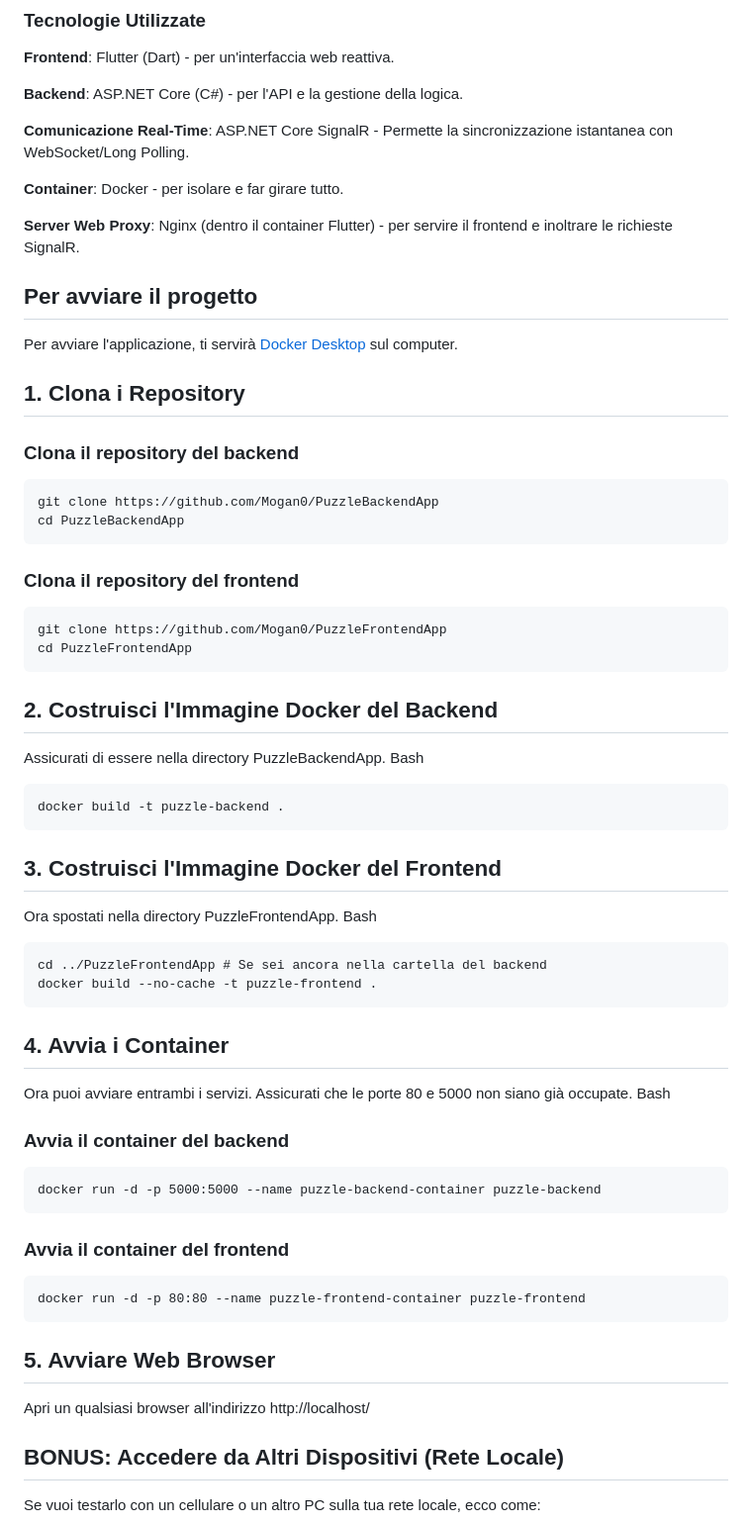
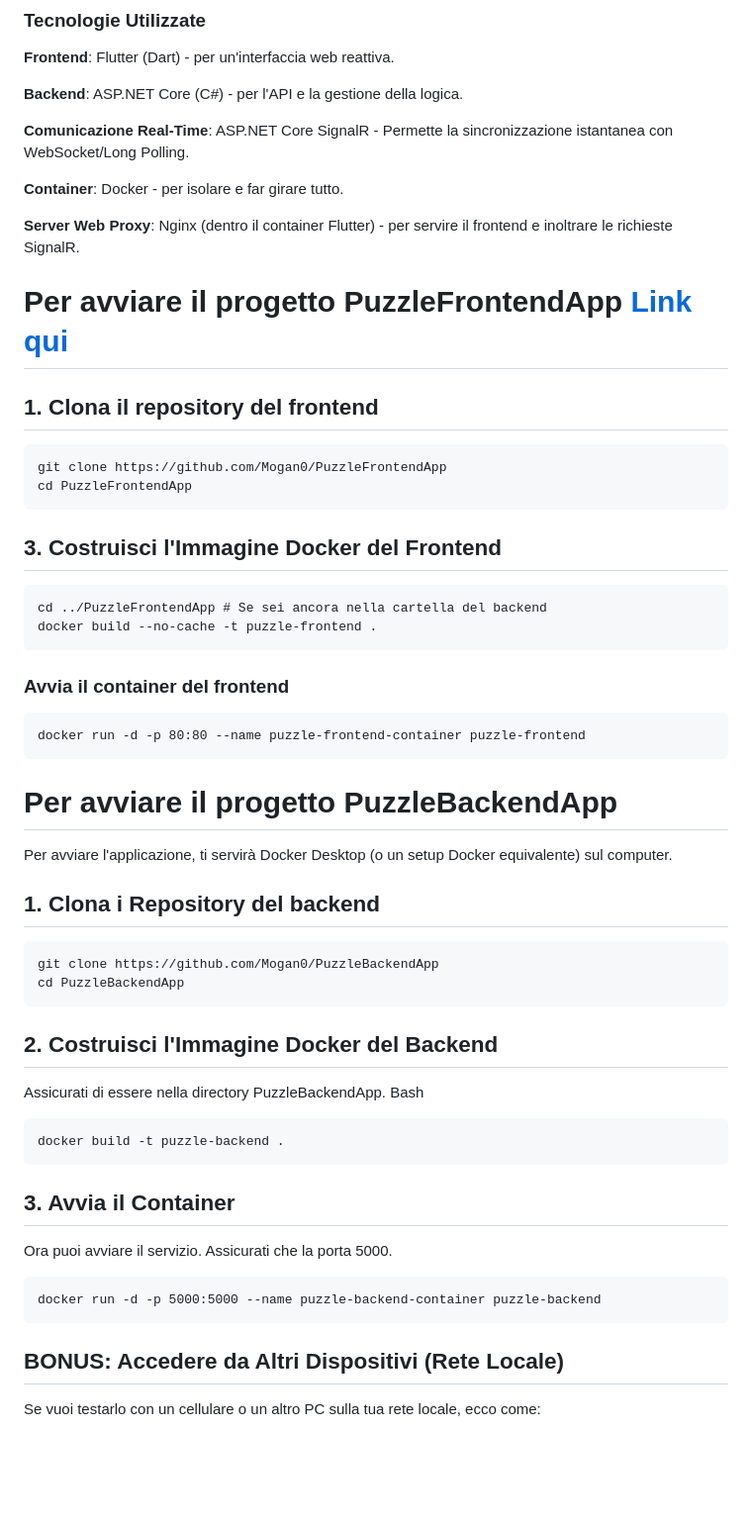
Before and after one commit to Mogan0/PuzzleFrontendApp, a Markdown page: README.md, the part around the change. Shown at 99% size. Drawn GitHub-style; blank space fills up the shorter version.

```diff
--- a/README.md
+++ b/README.md
@@ -23,19 +23,35 @@ Ho scelto di containerizzare entrambi i servizi con Docker.
 
 **Server Web Proxy**: Nginx (dentro il container Flutter) - per servire il frontend e inoltrare le richieste SignalR.
 
-## Per avviare il progetto
 
-Per avviare l'applicazione, ti servirà [Docker Desktop](https://www.docker.com/) sul computer.
 
-## 1. Clona i Repository
+# Per avviare il progetto PuzzleFrontendApp [Link qui](https://github.com/Mogan0/PuzzleFrontendApp/)
 
-### Clona il repository del backend
+## 1. Clona il repository del frontend
+    git clone https://github.com/Mogan0/PuzzleFrontendApp
+    cd PuzzleFrontendApp
+
+## 3. Costruisci l'Immagine Docker del Frontend
+
+    cd ../PuzzleFrontendApp # Se sei ancora nella cartella del backend
+    docker build --no-cache -t puzzle-frontend .
+
+### Avvia il container del frontend
+    docker run -d -p 80:80 --name puzzle-frontend-container puzzle-frontend
+
+
+
+
+
+
+# Per avviare il progetto PuzzleBackendApp
+
+Per avviare l'applicazione, ti servirà Docker Desktop (o un setup Docker equivalente) sul computer.
+
+## 1. Clona i Repository del backend
+
     git clone https://github.com/Mogan0/PuzzleBackendApp
     cd PuzzleBackendApp
-
-### Clona il repository del frontend
-    git clone https://github.com/Mogan0/PuzzleFrontendApp
-    cd PuzzleFrontendApp
 
 ## 2. Costruisci l'Immagine Docker del Backend
 
@@ -44,28 +60,15 @@ Bash
 
     docker build -t puzzle-backend .
 
-## 3. Costruisci l'Immagine Docker del Frontend
+## 3. Avvia il Container
 
-Ora spostati nella directory PuzzleFrontendApp.
-Bash
+Ora puoi avviare il servizio. Assicurati che la porta 5000.
 
-    cd ../PuzzleFrontendApp # Se sei ancora nella cartella del backend
-    docker build --no-cache -t puzzle-frontend .
-
-## 4. Avvia i Container
-
-Ora puoi avviare entrambi i servizi. Assicurati che le porte 80 e 5000 non siano già occupate.
-Bash
-
-### Avvia il container del backend
     docker run -d -p 5000:5000 --name puzzle-backend-container puzzle-backend
 
-### Avvia il container del frontend
-    docker run -d -p 80:80 --name puzzle-frontend-container puzzle-frontend
 
-## 5. Avviare Web Browser
 
-Apri un qualsiasi browser all'indirizzo http://localhost/
+
 
 ## BONUS: Accedere da Altri Dispositivi (Rete Locale)
 
```
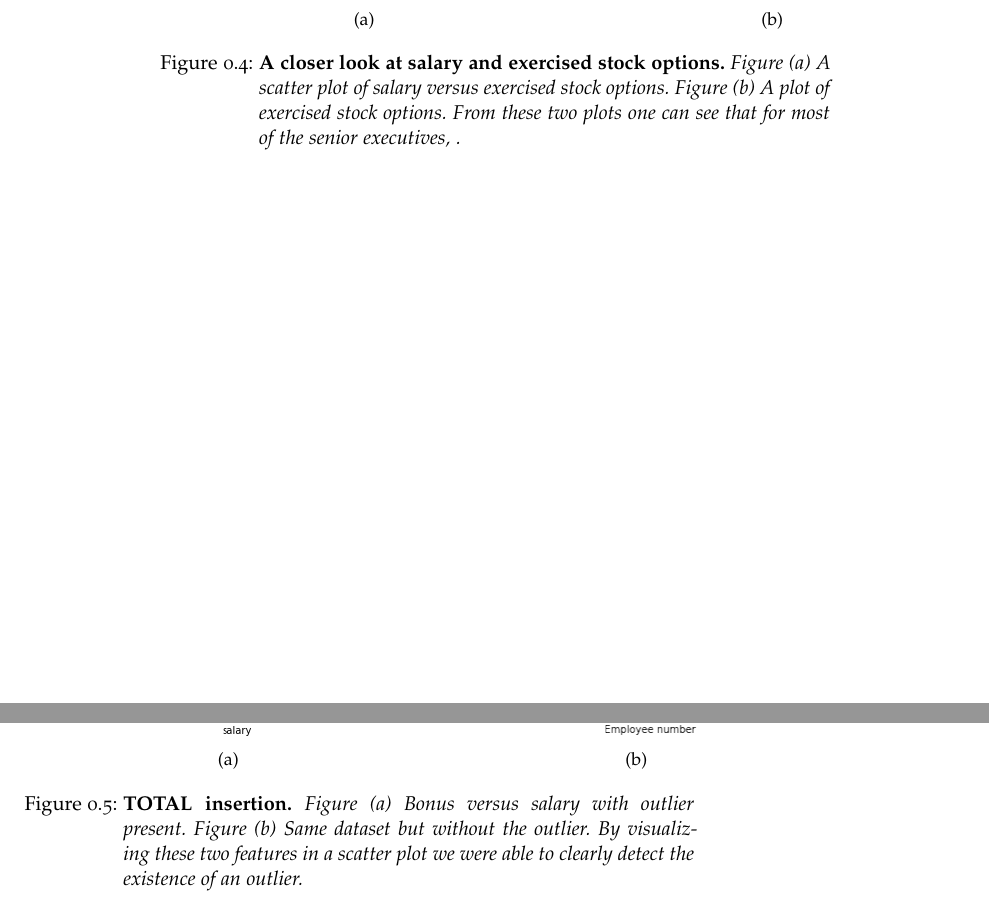
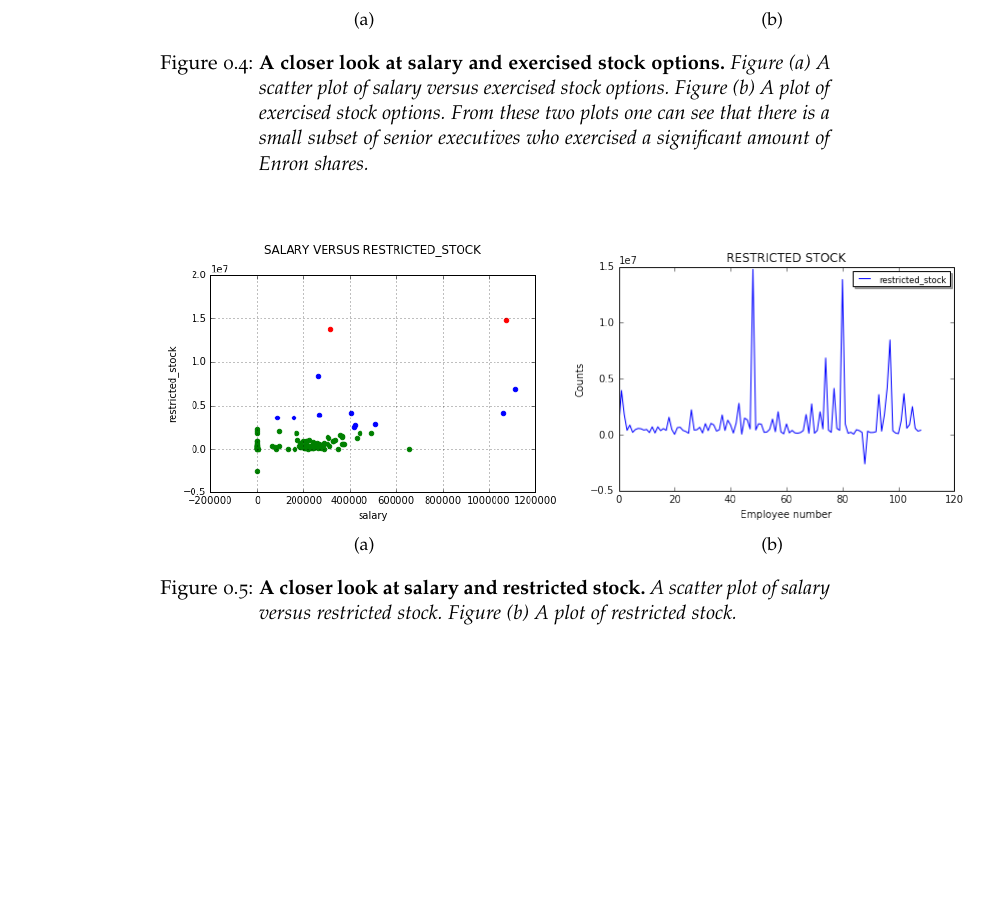
Before and after one commit to omoju/identifyFraudFromEnronEmail, a LaTeX thesis (report/identifyFraudFromEnronEmail_Analysis.tex): two parts of pages 9 and 10 of 17 before the commit and part of page 9 of 17 after it, the two joined at a grey line, cut so that both start at the same text, the shorter picture padded with empty space. Compiled offline with pdfLaTeX; a missing font is replaced by an installed copy or a similar font; an older LaTeX class or package is replaced by its successor.

Commit message:
docs: update

```diff
--- a/report/identifyFraudFromEnronEmail_Analysis.tex
+++ b/report/identifyFraudFromEnronEmail_Analysis.tex
@@ -322,7 +322,7 @@ Another interesting character that showed up in the financial data was ``Pai Lou
     \includegraphics[width=0.6\textwidth]{figures/exercised_stock_options}
     \label{salaryExercisedStock2}}
 
-    \caption{\textbf{A closer look at salary and exercised stock options.} \textit{Figure (a) A scatter plot of salary versus exercised stock options. Figure (b) A plot of exercised stock options. From these two plots one can see that for most of the senior executives, .}}
+    \caption{\textbf{A closer look at salary and exercised stock options.} \textit{Figure (a) A scatter plot of salary versus exercised stock options. Figure (b) A plot of exercised stock options. From these two plots one can see that there is a small subset of senior executives who exercised a significant amount of Enron shares. }}
 \end{figure}
 
 \begin{figure}[!hbtp]
@@ -334,7 +334,7 @@ Another interesting character that showed up in the financial data was ``Pai Lou
     \includegraphics[width=0.6\textwidth]{figures/restricted_stock}
     \label{salaryRestrictedStock2}}
 
-    \caption{\textbf{TOTAL insertion.} \textit{Figure (a) Bonus versus salary with outlier present. Figure (b) Same dataset but without the outlier. By visualizing these two features in a scatter plot we were able to clearly detect the existence of an outlier.}}
+    \caption{\textbf{A closer look at salary and restricted stock.} \textit{A scatter plot of salary versus restricted stock. Figure (b) A plot of restricted stock.}}
 \end{figure}
 
 \clearpage
```
Also changed, not shown: report/identifyFraudFromEnronEmail_Analysis.pdf.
------------------------------------------------
_WHAT YOU NEED TO DO_: Exclude every picture and restate the listing word for word.

_SOLUTION_:
Before and after one commit to Mogan0/PuzzleFrontendApp, a Markdown page: README.md, the part around the change. Shown at 99% size. Drawn GitHub-style; blank space fills up the shorter version.

```diff
--- a/README.md
+++ b/README.md
@@ -23,19 +23,35 @@ Ho scelto di containerizzare entrambi i servizi con Docker.
 
 **Server Web Proxy**: Nginx (dentro il container Flutter) - per servire il frontend e inoltrare le richieste SignalR.
 
-## Per avviare il progetto
 
-Per avviare l'applicazione, ti servirà [Docker Desktop](https://www.docker.com/) sul computer.
 
-## 1. Clona i Repository
+# Per avviare il progetto PuzzleFrontendApp [Link qui](https://github.com/Mogan0/PuzzleFrontendApp/)
 
-### Clona il repository del backend
+## 1. Clona il repository del frontend
+    git clone https://github.com/Mogan0/PuzzleFrontendApp
+    cd PuzzleFrontendApp
+
+## 3. Costruisci l'Immagine Docker del Frontend
+
+    cd ../PuzzleFrontendApp # Se sei ancora nella cartella del backend
+    docker build --no-cache -t puzzle-frontend .
+
+### Avvia il container del frontend
+    docker run -d -p 80:80 --name puzzle-frontend-container puzzle-frontend
+
+
+
+
+
+
+# Per avviare il progetto PuzzleBackendApp
+
+Per avviare l'applicazione, ti servirà Docker Desktop (o un setup Docker equivalente) sul computer.
+
+## 1. Clona i Repository del backend
+
     git clone https://github.com/Mogan0/PuzzleBackendApp
     cd PuzzleBackendApp
-
-### Clona il repository del frontend
-    git clone https://github.com/Mogan0/PuzzleFrontendApp
-    cd PuzzleFrontendApp
 
 ## 2. Costruisci l'Immagine Docker del Backend
 
@@ -44,28 +60,15 @@ Bash
 
     docker build -t puzzle-backend .
 
-## 3. Costruisci l'Immagine Docker del Frontend
+## 3. Avvia il Container
 
-Ora spostati nella directory PuzzleFrontendApp.
-Bash
+Ora puoi avviare il servizio. Assicurati che la porta 5000.
 
-    cd ../PuzzleFrontendApp # Se sei ancora nella cartella del backend
-    docker build --no-cache -t puzzle-frontend .
-
-## 4. Avvia i Container
-
-Ora puoi avviare entrambi i servizi. Assicurati che le porte 80 e 5000 non siano già occupate.
-Bash
-
-### Avvia il container del backend
     docker run -d -p 5000:5000 --name puzzle-backend-container puzzle-backend
 
-### Avvia il container del frontend
-    docker run -d -p 80:80 --name puzzle-frontend-container puzzle-frontend
 
-## 5. Avviare Web Browser
 
-Apri un qualsiasi browser all'indirizzo http://localhost/
+
 
 ## BONUS: Accedere da Altri Dispositivi (Rete Locale)
 
```
Before and after one commit to omoju/identifyFraudFromEnronEmail, a LaTeX thesis (report/identifyFraudFromEnronEmail_Analysis.tex): two parts of pages 9 and 10 of 17 before the commit and part of page 9 of 17 after it, the two joined at a grey line, cut so that both start at the same text, the shorter picture padded with empty space. Compiled offline with pdfLaTeX; a missing font is replaced by an installed copy or a similar font; an older LaTeX class or package is replaced by its successor.

Commit message:
docs: update

```diff
--- a/report/identifyFraudFromEnronEmail_Analysis.tex
+++ b/report/identifyFraudFromEnronEmail_Analysis.tex
@@ -322,7 +322,7 @@ Another interesting character that showed up in the financial data was ``Pai Lou
     \includegraphics[width=0.6\textwidth]{figures/exercised_stock_options}
     \label{salaryExercisedStock2}}
 
-    \caption{\textbf{A closer look at salary and exercised stock options.} \textit{Figure (a) A scatter plot of salary versus exercised stock options. Figure (b) A plot of exercised stock options. From these two plots one can see that for most of the senior executives, .}}
+    \caption{\textbf{A closer look at salary and exercised stock options.} \textit{Figure (a) A scatter plot of salary versus exercised stock options. Figure (b) A plot of exercised stock options. From these two plots one can see that there is a small subset of senior executives who exercised a significant amount of Enron shares. }}
 \end{figure}
 
 \begin{figure}[!hbtp]
@@ -334,7 +334,7 @@ Another interesting character that showed up in the financial data was ``Pai Lou
     \includegraphics[width=0.6\textwidth]{figures/restricted_stock}
     \label{salaryRestrictedStock2}}
 
-    \caption{\textbf{TOTAL insertion.} \textit{Figure (a) Bonus versus salary with outlier present. Figure (b) Same dataset but without the outlier. By visualizing these two features in a scatter plot we were able to clearly detect the existence of an outlier.}}
+    \caption{\textbf{A closer look at salary and restricted stock.} \textit{A scatter plot of salary versus restricted stock. Figure (b) A plot of restricted stock.}}
 \end{figure}
 
 \clearpage
```
Also changed, not shown: report/identifyFraudFromEnronEmail_Analysis.pdf.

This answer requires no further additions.